This week has been a pretty significant one in the history of space exploration, as no less than three different space probes achieved important milestones in their missions.
At 5:33am GMT on 1st January, the New Horizons probe passed within 3500km of a 33km-long object named Ultima Thule (a Latin phrase used historically to describe places beyond the edge of the map) – at 6.5 billion km from Earth, this was the most distant object in the Solar System ever to be encountered by a probe. After New Horizons accomplished the first flyby of Pluto in 2015, astronomers were keen to attempt another encounter with an object in the Kuiper Belt, the area of the Solar System beyond the orbits of the eight planets. As described here by Alex Parker, the search for a suitable target had resulted in the discovery of Ultima Thule – or 2014 MU69 – in 2014. It is of particular interest for being a “Cold Classical” Kuiper Belt object; the fact that the plane of its orbit is similar to those of the planets suggests that it hasn’t been significantly disturbed since the Solar System was first formed, essentially making it a space fossil.

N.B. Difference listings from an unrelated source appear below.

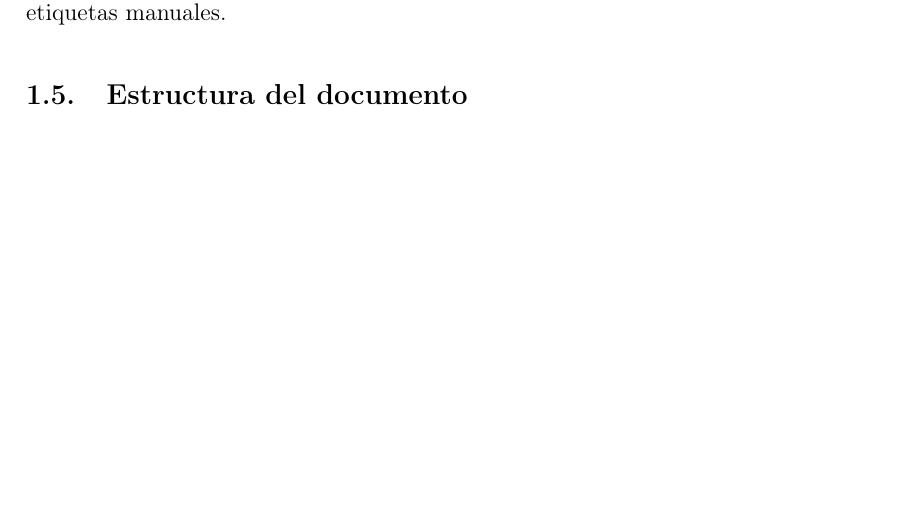
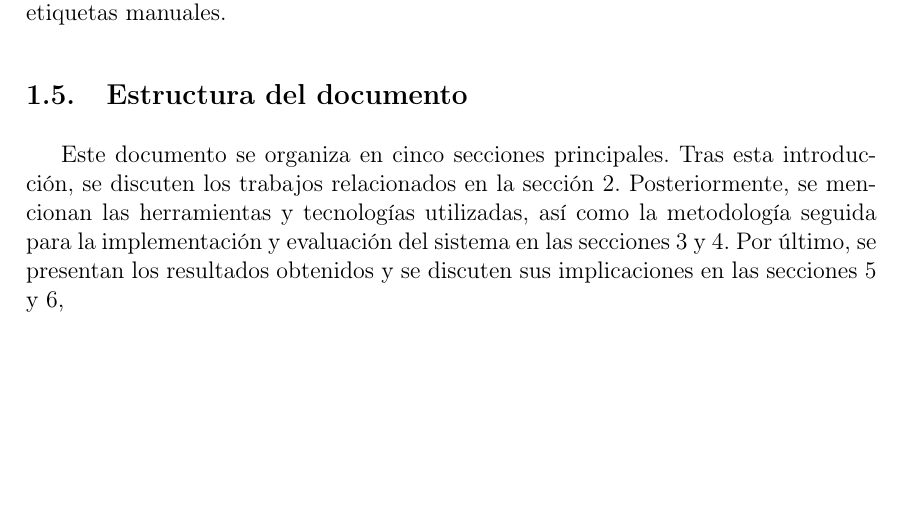
Before and after one commit to Luengor/tfm, a LaTeX document (doc/informe.tex, which reads doc/doc/intro.tex): part of page 11 of 39, cut so that both start at the same text. Compiled offline with pdfLaTeX.

Commit message:
estructura

```diff
--- a/doc/doc/intro.tex
+++ b/doc/doc/intro.tex
@@ -108,5 +108,11 @@ corresponden exactamente con las etiquetas manuales.
 
 \subsection{Estructura del documento}
 \label{subsec:intro-estructura}
-
-% TODO
+Este documento se organiza en cinco secciones principales. Tras esta
+introducción, se discuten los trabajos relacionados en la
+sección~\ref{sec:art}. Posteriormente, se mencionan las herramientas y
+tecnologías utilizadas, así como la metodología seguida para la implementación
+y evaluación del sistema en las secciones~\ref{sec:materiales}
+y~\ref{sec:metodologia}. Por último, se presentan los resultados obtenidos y se
+discuten sus implicaciones en las secciones~\ref{sec:results}
+y~\ref{sec:conclusion},
```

It will now take New Horizons almost two years to send all of its data back across billions of kilometres to Earth, including the best pictures of Ultima Thule. What we have seen so far reveals that Ultima Thule is actually two objects that have combined into one, in a snowman shape – though this had already been deduced by observing exactly how Ultima Thule eclipsed the light of a star that it passed in front of – and that it is a red colour. As for New Horizons, it has enough fuel left for an encounter with one more object as it continues its journey through the Kuiper Belt.
Then, on 3rd January, a Chinese probe named Chang’e 4 made a soft touchdown on the far side of the Moon – something that no lunar lander has ever done before. The obvious challenge of exploring the Moon’s non-Earth-facing side is that from there, a spacecraft cannot directly communicate with Earth. In the days of the Apollo program, geologist-astronaut Harrison Schmitt proposed a manned far-side landing using relay satellites for communication, but the idea was rejected for being both too risky and expensive. Now, China has achieved the feat (albeit with an unmanned spacecraft) using their own relay satellite in a precise orbit. Having touched down in the Von Karman crater in the Moon’s southern hemisphere, and deployed a rover, Chang’e 4 will now explore the geology of the far side; it is also carrying a spectrometer to pick up radio waves from the Sun and elsewhere (on the far side, there will be no interference from Earth), plus some insect and plant specimens.
These two accomplishments were pretty well publicised in the media, but there was also a third probe that made history on 31st December: OSIRIS-REx went into orbit around the asteroid Bennu, the smallest object that a probe has ever orbited. After being launched in September 2016, OSIRIS-REx caught up with Bennu – which follows an elliptical orbit, spending most of its time between Earth and Mars – on 3rd December; as they orbited the Sun together, the probe performed a number of flybys back and forth around the asteroid before making its orbital insertion. As Bennu only has a diameter of around 500m, its gravity is negligible; OSIRIS-REx must orbit about a mile from the asteroid’s centre, and so slowly that it takes 62 hours to complete one revolution. In 2020, the probe will fly down to try and collect a sample from Bennu’s surface, which it will then return to Earth in 2023.
Meanwhile, there’s more news: the Falcon 9 carrying SpaceX’s Crew Dragon spacecraft has been rolled out to Launch Pad 39A at Cape Canaveral, before its first unmanned test launch – if this mission is successful, SpaceX will be one step closer to sending astronauts to the International Space Station!